Intensive Care Unit (ICU): What You Can Do for Your Loved One
Appoint a family spokesperson to serve as the link between the ICU team and family members. This helps protect your loved one's privacy and saves time for nurses. You can also help make your loved one's family members feel more comfortable. Talk with the nurse to find out what you can do. Your loved one may need rest most of all. And don't forget to take care of yourself, too.
Your loved one may seem confused, forgetful, excited, or angry. They may not recognize you. This is common for people in the ICU. It may be due to medicine, new surroundings, or the illness or trauma itself. You can help by reminding them what day and time it is. Talk about pleasant things, such as family events. When they feel better, bring a magazine or newspaper to share. Or put your loved one's favorite music on your cellphone and bring a headset.

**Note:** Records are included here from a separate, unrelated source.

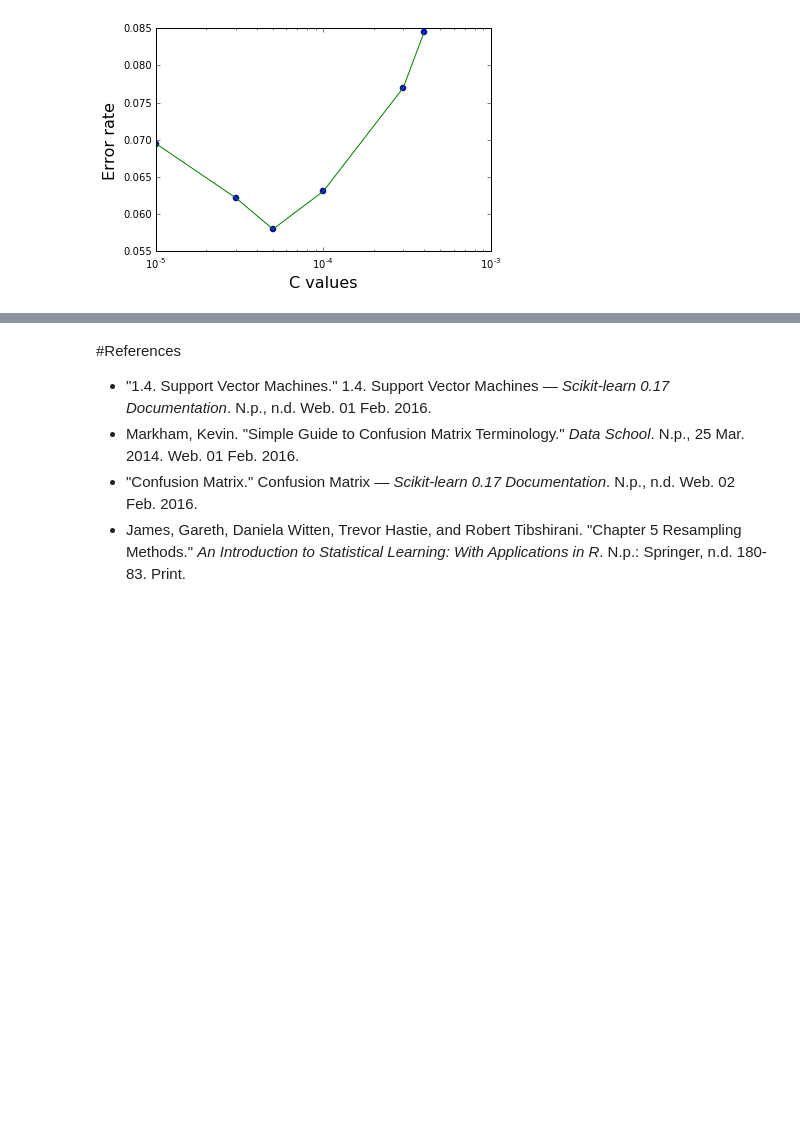
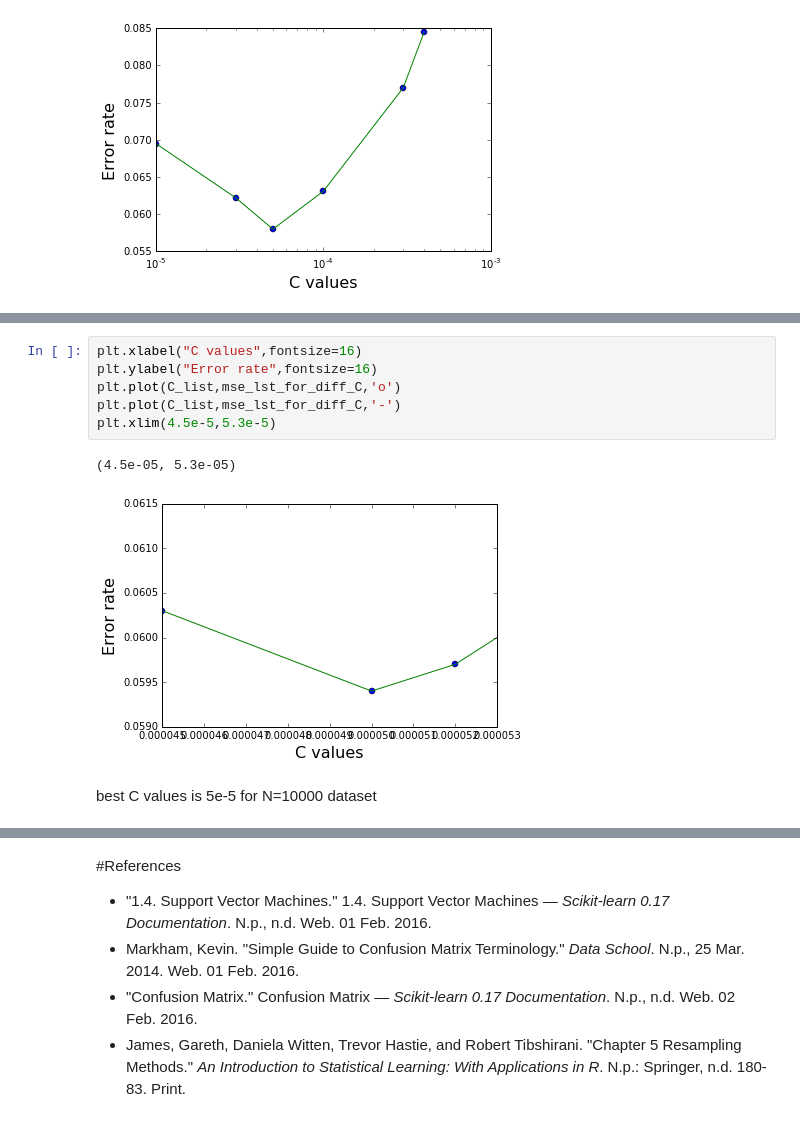
Before and after one commit to stevenchua/cs189, a Jupyter notebook: hw1/HW1Digits_q3.ipynb, the cells around one changed output, grey strips where cells are left out. Saved outputs shown, nothing was run; the diff lists cells and outputs as text; blank space fills up the shorter version.

```diff
--- a/hw1/HW1Digits_q3.ipynb
+++ b/hw1/HW1Digits_q3.ipynb
@@ -297,0 +305,11 @@ for c in C_list:
+# %%
+plt.xlabel("C values",fontsize=16)
+plt.ylabel("Error rate",fontsize=16)
+plt.plot(C_list,mse_lst_for_diff_C,'o')
+plt.plot(C_list,mse_lst_for_diff_C,'-')
+plt.xlim(4.5e-5,5.3e-5)
+# %% [output]
+(4.5e-05, 5.3e-05)
+[figure, added]
+# %% [markdown]
+best C values is 5e-5 for N=10000 dataset
```
Also changed, not shown: parts of 12 cells of this notebook, 1 other file.
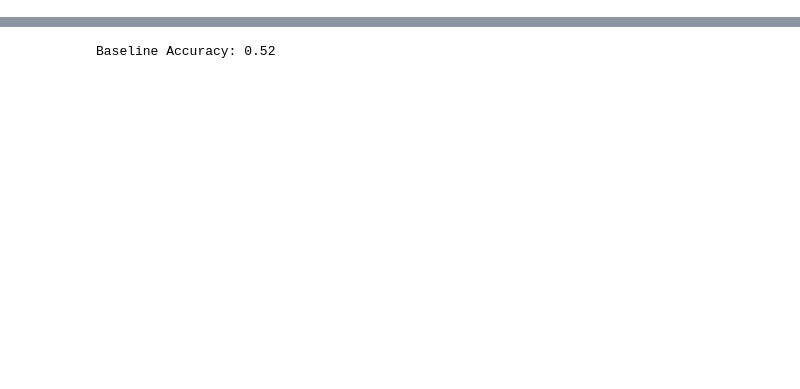
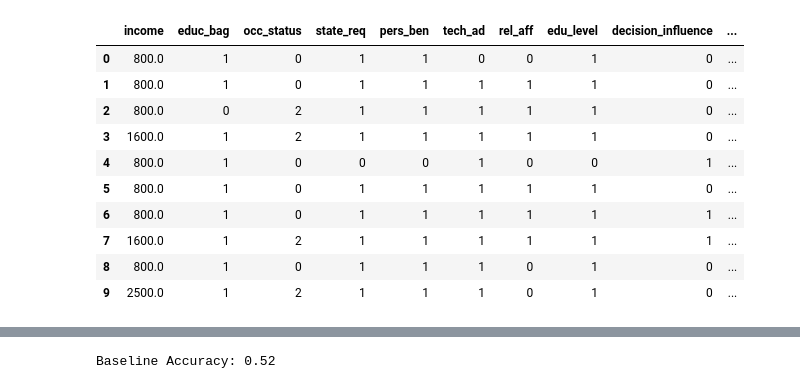
Before and after one commit to Kwadwo-900/Har-project, a Jupyter notebook: model building.ipynb, the cells around one changed output, grey strips where cells are left out. Cells and saved outputs as stored; diff of their text form; code cells hidden in the pictures; blank space fills up the shorter version.

```diff
--- a/model building.ipynb
+++ b/model building.ipynb
@@ -51 +51,15 @@ data = clean_data('data.csv/ip_data.csv')
+# %%
+df.head(10)
+# %% [output]
+|  | income | educ_bag | occ_status | state_req | pers_ben | tech_ad | rel_aff | edu_level | decision_influence | ... |
+| 0 | 800.0 | 1 | 0 | 1 | 1 | 0 | 0 | 1 | 0 | ... |
+| 1 | 800.0 | 1 | 0 | 1 | 1 | 1 | 1 | 1 | 0 | ... |
+| 2 | 800.0 | 0 | 2 | 1 | 1 | 1 | 1 | 1 | 0 | ... |
+| 3 | 1600.0 | 1 | 2 | 1 | 1 | 1 | 1 | 1 | 0 | ... |
+| 4 | 800.0 | 1 | 0 | 0 | 0 | 1 | 0 | 0 | 1 | ... |
+| 5 | 800.0 | 1 | 0 | 1 | 1 | 1 | 1 | 1 | 0 | ... |
+| 6 | 800.0 | 1 | 0 | 1 | 1 | 1 | 1 | 1 | 1 | ... |
+| 7 | 1600.0 | 1 | 2 | 1 | 1 | 1 | 1 | 1 | 1 | ... |
+| 8 | 800.0 | 1 | 0 | 1 | 1 | 1 | 0 | 1 | 0 | ... |
+| 9 | 2500.0 | 1 | 2 | 1 | 1 | 1 | 0 | 1 | 0 | ... |
 # %%
```
Also changed, not shown: parts of 23 cells of this notebook, 7 other files.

Giving personal care
Just being with your loved one is important, but you can also help in other ways. Check with the nurse first about:

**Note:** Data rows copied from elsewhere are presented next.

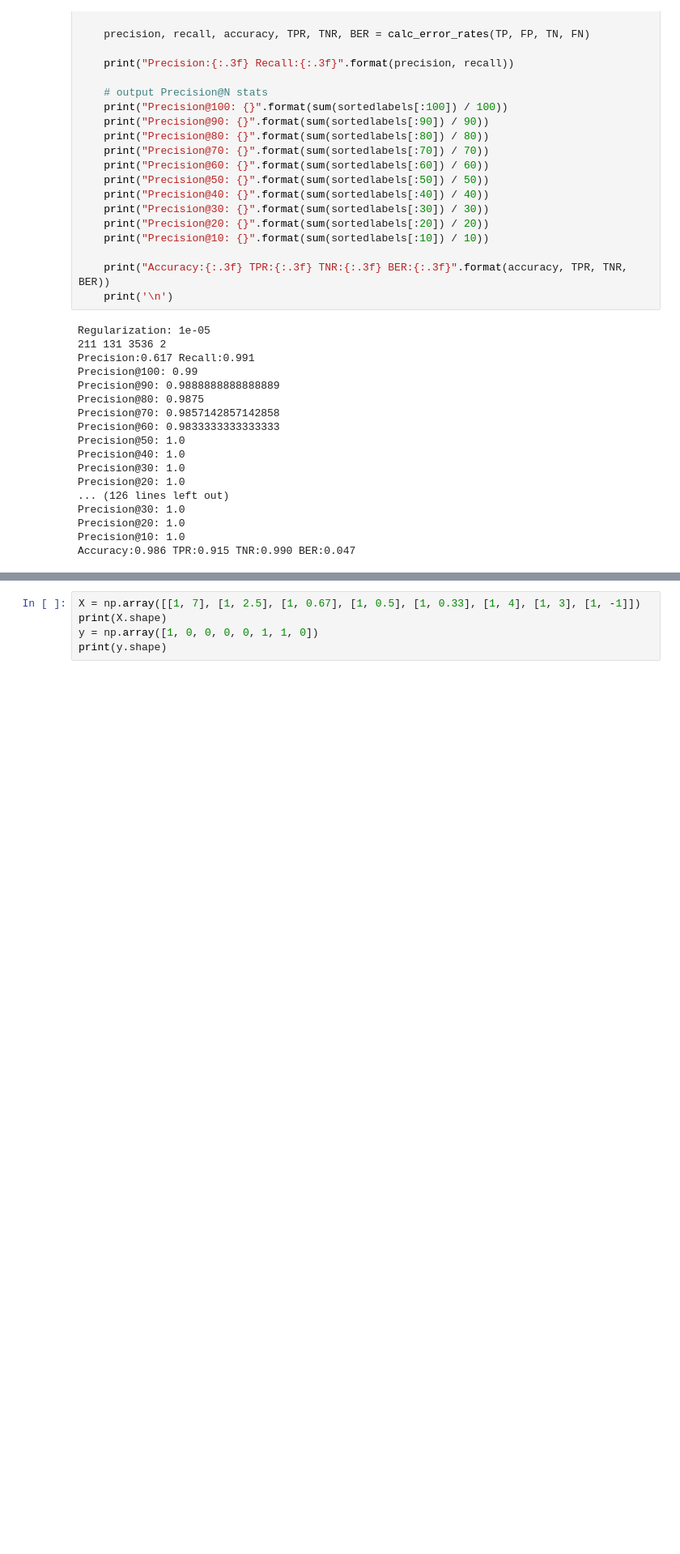
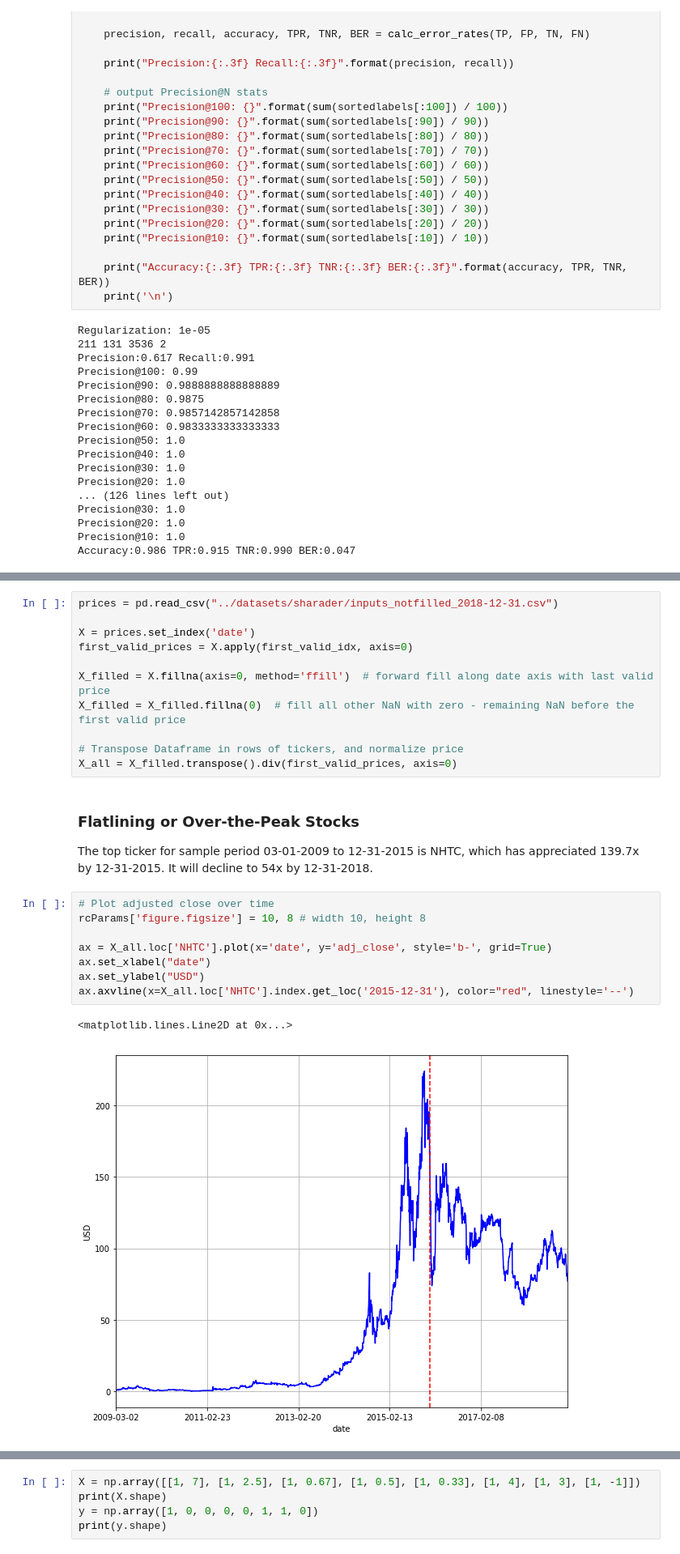
Before and after one commit to LUKELIEM/invest, a Jupyter notebook: LogReg_PriceOnly.ipynb, the cells around one changed output, grey strips where cells are left out. Shown at 81% size. Drawn from its saved outputs; the diff is of its cells as text; blank space fills up the shorter version.

Commit message:
Identify key problem in current approach. Model recommends tickers which appreciated >10x over sample period without considering their potential to appreciate beyond the sample period.

```diff
--- a/LogReg_PriceOnly.ipynb
+++ b/LogReg_PriceOnly.ipynb
@@ -550,0 +603,26 @@ Accuracy:0.987 TPR:0.910 TNR:0.992 BER:0.049
+# %%
+prices = pd.read_csv("../datasets/sharader/inputs_notfilled_2018-12-31.csv")
+
+X = prices.set_index('date')
+first_valid_prices = X.apply(first_valid_idx, axis=0)
+
+X_filled = X.fillna(axis=0, method='ffill')  # forward fill along date axis with last valid price
+X_filled = X_filled.fillna(0)  # fill all other NaN with zero - remaining NaN before the first valid price
+
+# Transpose Dataframe in rows of tickers, and normalize price
+X_all = X_filled.transpose().div(first_valid_prices, axis=0)
+# %% [markdown]
+### Flatlining or Over-the-Peak Stocks
+
+The top ticker for sample period 03-01-2009 to 12-31-2015 is NHTC, which has appreciated 139.7x by 12-31-2015. It will decline to 54x by 12-31-2018.
+# %%
+# Plot adjusted close over time
+rcParams['figure.figsize'] = 10, 8 # width 10, height 8
+
+ax = X_all.loc['NHTC'].plot(x='date', y='adj_close', style='b-', grid=True)
+ax.set_xlabel("date")
+ax.set_ylabel("USD")
+ax.axvline(x=X_all.loc['NHTC'].index.get_loc('2015-12-31'), color="red", linestyle='--')
+# %% [output]
+<matplotlib.lines.Line2D at 0x...>
+[figure, added]
```
Also changed, not shown: parts of 8 cells of this notebook, 7 other files.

Brushing or combing your loved one's hair
Putting a cool cloth on their forehead
Rubbing lotion on their dry skin
Bringing older children to visit
Working with the ICU team
Be sure the nurse has the name and phone number of the family spokesperson. When you have questions or concerns, talk with the nurse or the healthcare provider. Studies have shown that frequent family visits decrease a person's anxiety and confusion in the ICU. These visits can make the person feel more secure while they're in the ICU.
Taking care of yourself
Remember, your health is important, too. See what you can do to manage your stress. If your loved one is sleeping, take a break and go for a walk. Or find a peaceful place to sit, and breathe deeply for a few minutes.
Don't forget to eat healthy foods, such as fruits and vegetables. When you're tired, rest or nap awhile. And arrange with family members to visit in shifts. That way, everyone can get enough rest.